In the interest of conserving space on this blog post, I have included a link to the Arabic text, English translation, and English transliteration for listeners to follow along with the audio.
During the second week of our course, we studied styles of Qur’anic recitation throughout different countries, cultures, as well as the origins of the revelation and compilation of the Qur’an. We also studied the the power of the aesthetic allure of the Qur’an, how its beauty has endured over times, and how it has been preserved in the minds of Muslims for over 1400 years.
For this blog, I recited surah An-Najm, The Star (chapter 53). The chapter gets its name from the fact that Allah opens up by swearing by the star. The chapter has three main sections. During the first section, Allah addresses the people of Makkah, admonishing them for their doubt in the validity of the Qur’anic message, as well as their claims that Muhammad has made up the verses and spoke out of delusion. Allah explicitly states “And he (i.e. Muhammad) does not speak out of (his own) desire. It is but revelation revealed (to him). It is taught to him by one (angel) mighty in power” (verses 3-5), and so forth.
In the second section, Allah affirms his absolute sovereignty and knowledge over the entirety of the universe, far above the idols fashioned by those who have strayed from the universal message of submission, sent to previous nations.
Doubtful of this seemingly new message from God, the people of Quraysh (Muhammad’s tribe) initially turned away from the message. In the third section, Allah reiterates that His message has been sent to mankind before, through the scriptures of Musa (Moses), Ibrahim (Abraham). Previous nations may have been given different commandments, but they are all inspired by the same source: islam, submission to the One God.
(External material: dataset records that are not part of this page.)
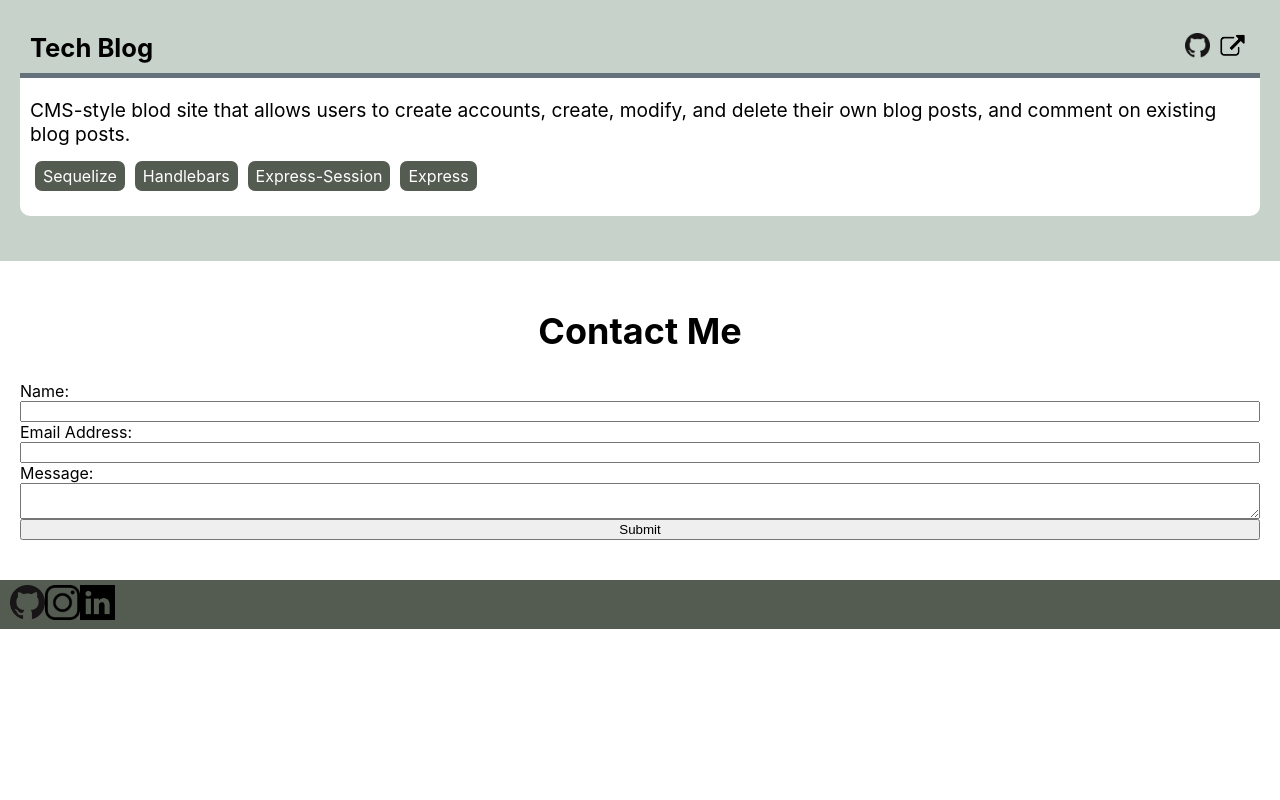
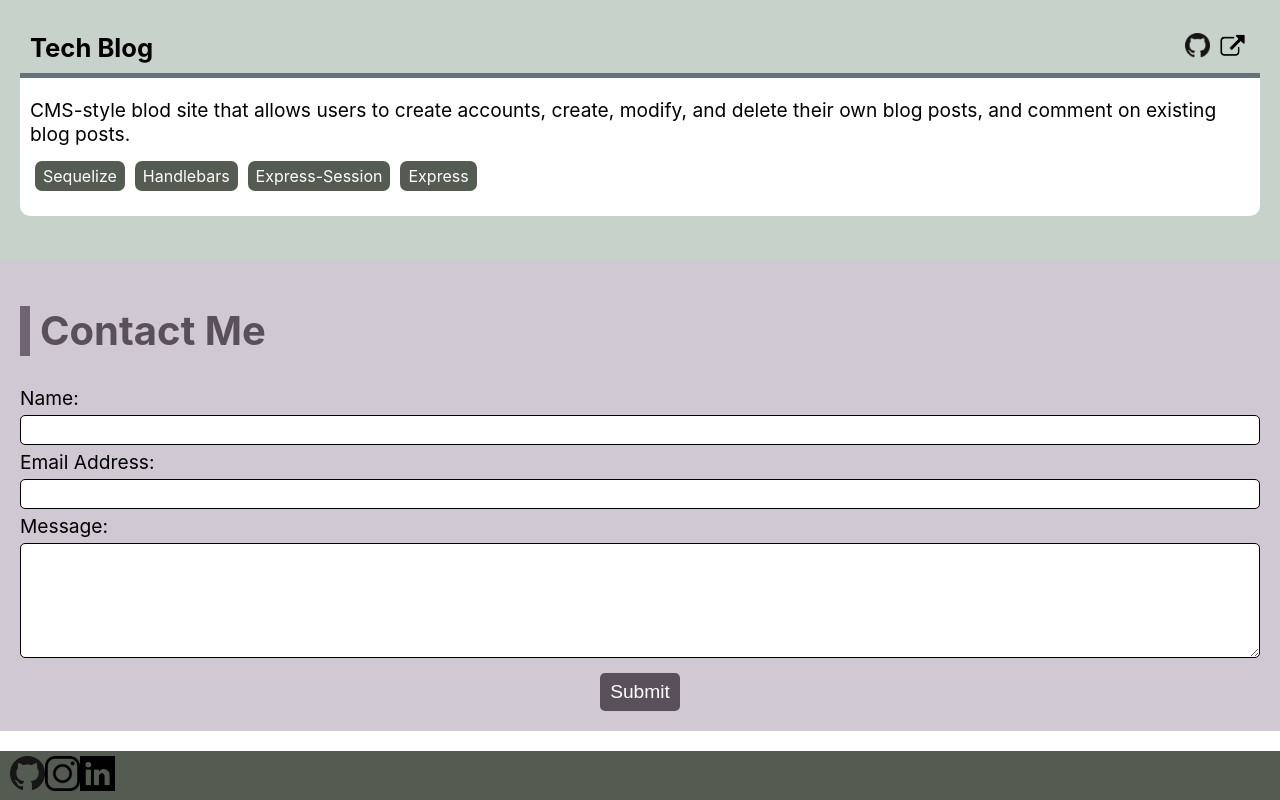
Before and after one commit to Stevtm/portfolio-v3, a React (Create React App) app: page / in a window 1280 px wide. Shown: the part 2860-3660 px from the top of the page. Before the commit the page ends 3489 px from the top, so only its background shows below. Built offline with nearby package versions, Linux system fonts and the light colour scheme.

Commit message:
restyle contact me section

```diff
--- a/src/components/Contact/index.js
+++ b/src/components/Contact/index.js
@@ -4,6 +4,8 @@ import React from "react";
 import {
 	ContactSection,
 	ContactHeader,
+	ColorBar,
+	HeaderText,
 	ContactForm,
 	FormLabel,
 	InfoInput,
@@ -14,7 +16,10 @@ import {
 const Contact = () => {
 	return (
 		<ContactSection id={"contact"}>
-			<ContactHeader>Contact Me</ContactHeader>
+			<ContactHeader>
+				<ColorBar></ColorBar>
+				<HeaderText>Contact Me</HeaderText>
+			</ContactHeader>
 			<ContactForm>
 				<FormLabel htmlFor="name">Name:</FormLabel>
 				<InfoInput name="name" type="text"></InfoInput>
--- a/src/components/Contact/styles.js
+++ b/src/components/Contact/styles.js
@@ -5,15 +5,35 @@ export const ContactSection = styled.section`
 	padding: 20px;
 
 	/* visual decorations */
+	background-color: ${({ theme }) => theme.pastelPurple.light};
 `;
 
-export const ContactHeader = styled.h2`
+export const ContactHeader = styled.div`
 	/* box model */
+	display: flex;
+	flex-direction: row;
 	text-align: center;
+	margin: 25px 0;
+`;
+
+export const ColorBar = styled.div`
+	/* box model */
+	width: 10px;
+	margin-right: 10px;
+
+	/* visual decorations */
+	background-color: ${({ theme }) => theme.pastelPurple.dark};
+`;
+
+export const HeaderText = styled.h2`
+	/* box model */
+	margin: 5px 0;
 
 	/* typography */
-	font-size: 2.25rem;
+	color: ${({ theme }) => theme.pastelPurple.darker};
+	font-size: 2.5rem;
 	line-height: 2.5rem;
+	/* text-transform: uppercase; */
 `;
 
 export const ContactForm = styled.form`
@@ -26,24 +46,52 @@ export const ContactForm = styled.form`
 
 export const FormLabel = styled.label`
 	/* box model */
+	margin: 5px 0;
+
+	/* typography */
+	font-size: 1.2rem;
 
 	/* visual decorations */
 `;
 
 export const InfoInput = styled.input`
 	/* box model */
+	height: 30px;
+	border-radius: 5px;
+	border: 1px solid black;
+
+	/* typography */
+	font-size: 1.2rem;
 
 	/* visual decorations */
 `;
 
 export const MessageInput = styled.textarea`
 	/* box model */
+	height: 6em;
+	margin-bottom: 15px;
+	border-radius: 5px;
+	border: 1px solid black;
+
+	/* typography */
+	font-family: inherit;
+	font-size: 1.2rem;
 
 	/* visual decorations */
 `;
 
 export const Submit = styled.button`
 	/* box model */
+	border: none;
+	border-radius: 5px;
+	padding: 8px 5px;
+	margin: 0 auto;
+	width: 80px;
+
+	/* typography */
+	color: white;
+	font-size: 1.2rem;
 
 	/* visual decorations */
+	background-color: ${({ theme }) => theme.pastelPurple.darker};
 `;
--- a/src/components/Portfolio/styles.js
+++ b/src/components/Portfolio/styles.js
@@ -17,7 +17,7 @@ export const ColorBar = styled.div`
 	background-color: ${({ theme }) => theme.pastelGreen.dark};
 `;
 
-export const PortfolioHeader = styled.h2`
+export const PortfolioHeader = styled.div`
 	/* box model */
 	display: flex;
 	flex-direction: row;
--- a/src/theme.js
+++ b/src/theme.js
@@ -16,16 +16,17 @@ export const theme = {
 		dark: "#6d7b71",
 	},
 	pastelPurple: {
-		light: "#bcb1c0",
+		light: "#d0c8d2",
 		DEFAULT: "#A090A5",
 		dark: "#706473",
+		darker: "#59505c",
 	},
 	richBlack: {
 		DEFAULT: "#0D1321",
 	},
 	prussianBlue: {
-		light: "606C7C",
+		light: "#606C7C",
 		DEFAULT: "#1D2D44",
-		dark: "141F2F",
+		dark: "#141F2F",
 	},
 };
```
After presenting these various themes, Allah concludes by warning mankind of the impending Hour, which no one can avert, the Day when all souls will return to Him and stand before Him to be judged in the afterlife. The concluding verse “So fall in prostration and worship (Allah)” (verse 62) is one of 15 verses of prostration throughout the Qur’an. Upon recitation of such a verse, the reciter of the Qur’an immediately falls into prostration and makes a special dua (supplication), provided their current condition allows.
According to a hadith recorded by Al-Bukhari and narrated by Hadrat Abdullah Ibn Al-Mas’ud, this surah was the first that the prophet Muhammad recited publicly, in front the Ka’bah, for all present to hear. Upon reciting the final verse of prostration, the entire assembly present, both believers and non-believers, fell in prostration, including the chiefs of the Quraysh who had previously discredited his message. Utterly captivated by the beauty and power of the recitation, none were immune to the power of the Qur’anic words. This story is just one of many stories that exemplify the mysterious power of the aesthetics of the Qur’an, the likes of which the Arabs had never encountered before. After Muhammad’s death, the recitation was passed on for generations, and remains the most well-preserved text in human memory on the planet.
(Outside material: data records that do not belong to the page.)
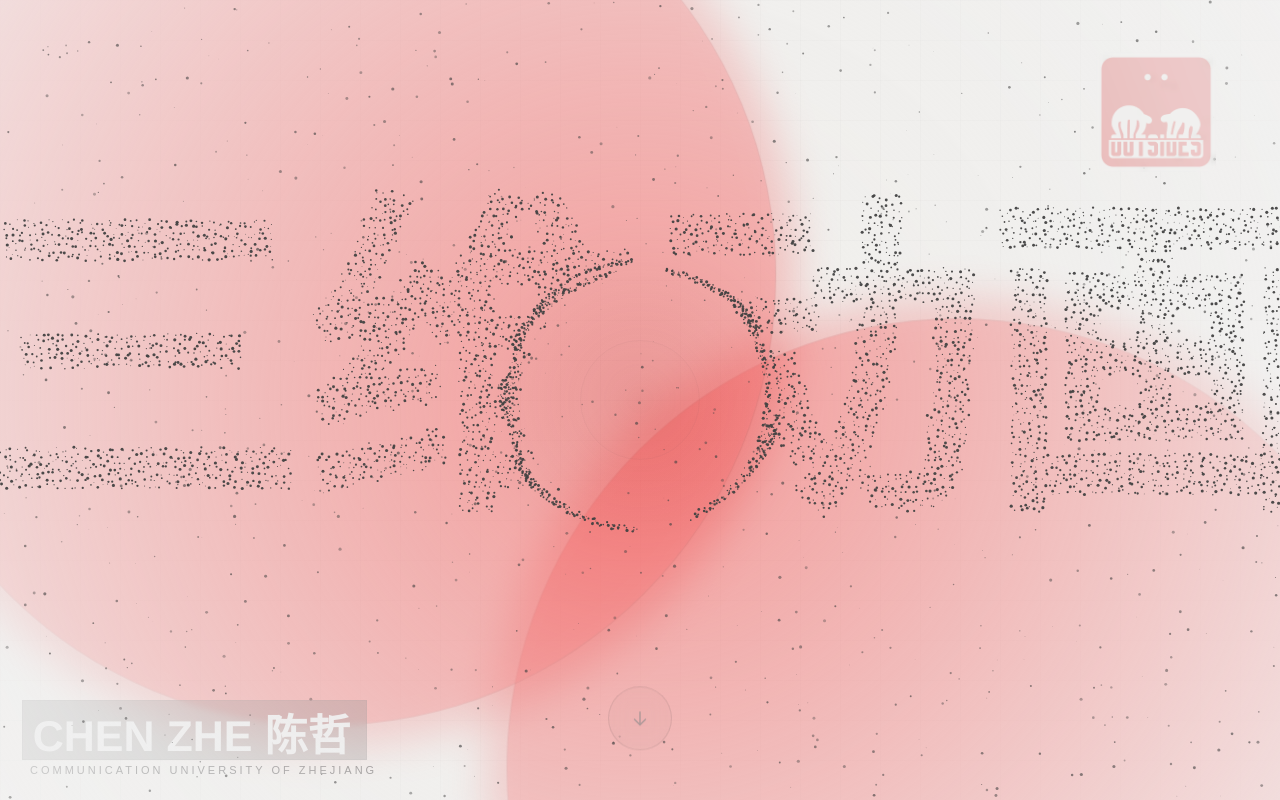
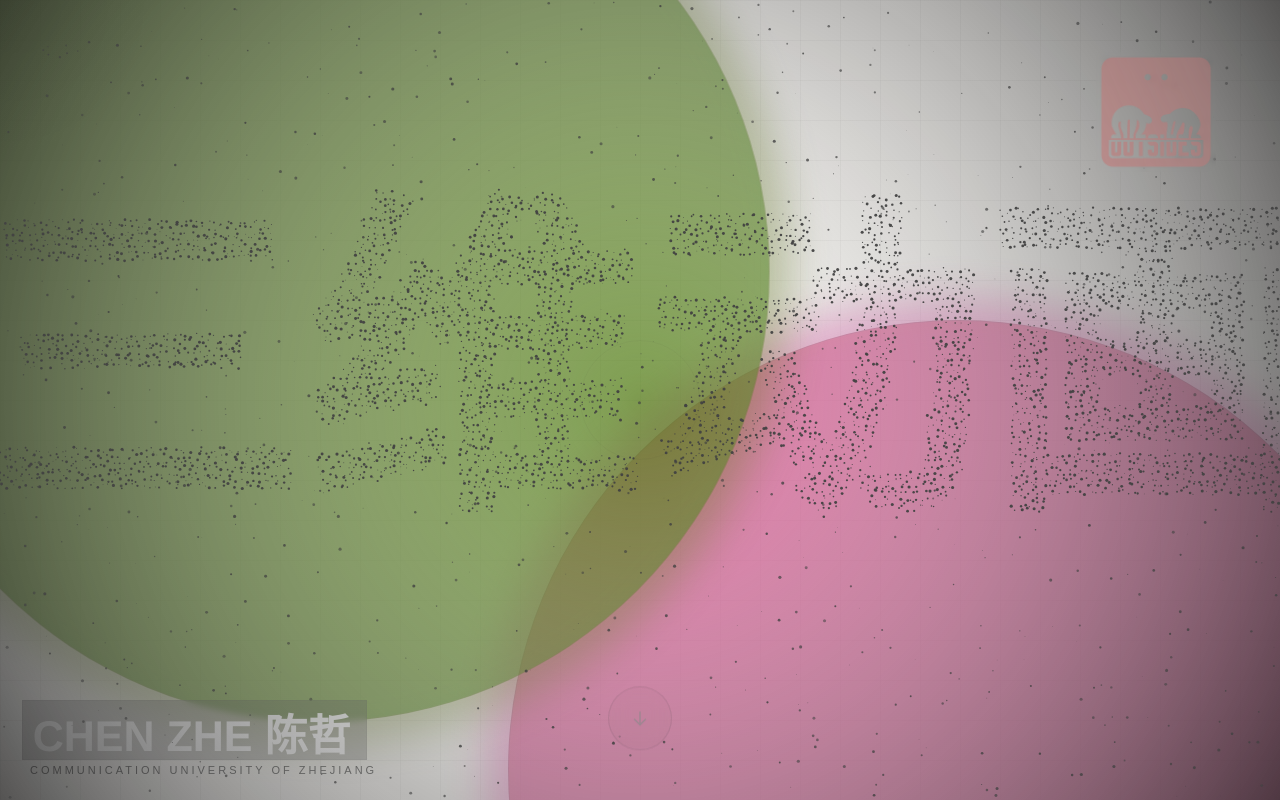
Before and after one commit to Cezychan/Cezychan.github.io, a plain HTML site: page index.html in a window 1280 px wide. Drawn offline with Linux system fonts and the light colour scheme; animation ran at ten frames a second.

Commit message:
Add files via upload

```diff
--- a/index.html
+++ b/index.html
@@ -27,13 +27,13 @@
                 background:
 
                 linear-gradient(
-                    rgba(66,66,66,0.03) 1px,
+                    rgba(66,66,66,0.05) 1px,
                     transparent 1px
                 ),
 
                 linear-gradient(
                     90deg,
-                    rgba(66,66,66,0.03) 1px,
+                    rgba(66,66,66,0.05) 1px,
                     transparent 1px
                 );
 
@@ -59,9 +59,9 @@
                 height:900px;
 
                 border:1px solid rgba(66,66,66,0.36);
-                background:rgba(255,100,100,1);
+                background:rgba(100,100,200,1);
                 border-radius:50%;
-                opacity:0.5;
+                opacity:0.7;
 
                 transform: translate3d(0,0,0);
                 will-change: transform;
@@ -72,7 +72,7 @@
                 inset:0;
                 border-radius:70%;
 
-                background:rgba(242,0,0,0.55);
+                background:rgba(0,100,200,0.55);
 
                 filter: blur(20px);
                 transform: scale(1.05);
@@ -461,7 +461,7 @@
                 this.speedX = (Math.random()-0.5) * 0.08;
                 this.speedY = (Math.random()-0.5) * 0.08;
 
-                this.alpha = Math.random() * 0.3 + 0.35;
+                this.alpha = Math.random() * 0.3 + 0.55;
             }
 
             update(){
@@ -559,7 +559,7 @@
 
             ctx.clearRect(0,0,width,height);
 
-            // 背景渐层暗雾
+            // 背景渐层雾
             const gradient = ctx.createRadialGradient(
                 width/2,
                 height/2,
@@ -569,8 +569,8 @@
                 width*0.7
             );
 
-            gradient.addColorStop(0,"rgba(232,232,232,0.15)");
-            gradient.addColorStop(1,"rgba(242,242,242,0.92)");
+            gradient.addColorStop(0,"rgba(255,255,255,0.05)");
+            gradient.addColorStop(1,"rgba(0,0,0,0.92)");
 
             ctx.fillStyle = gradient;
             ctx.fillRect(0,0,width,height);
@@ -673,12 +673,13 @@
             };
         });
 
-        function animateCircles(){
+        function animateCircles(time){
 
             circles.forEach((el, i) => {
 
                 const state = circleState[i];
 
+                const hue = (time * 0.02 + i * 120) % 360;
                 // 更新中心点（窗口缩放/布局变化）
                 const rect = el.getBoundingClientRect();
                 state.cx = rect.left + rect.width / 2;
@@ -716,6 +717,9 @@
                 el.style.transform = `
                     translate3d(${state.x}px, ${state.y}px, 0)
                 `;
+                el.style.filter = `
+                    hue-rotate(${hue}deg)
+                `;
             });
 
             requestAnimationFrame(animateCircles);
```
That being said, our primary responsibility as Muslims, far more important than rote memorization is the proper application of its message in order to live lives of peace, empathy, and service, and this task requires good intentions, proper guidance, and consistent humility.
And Allah knows best.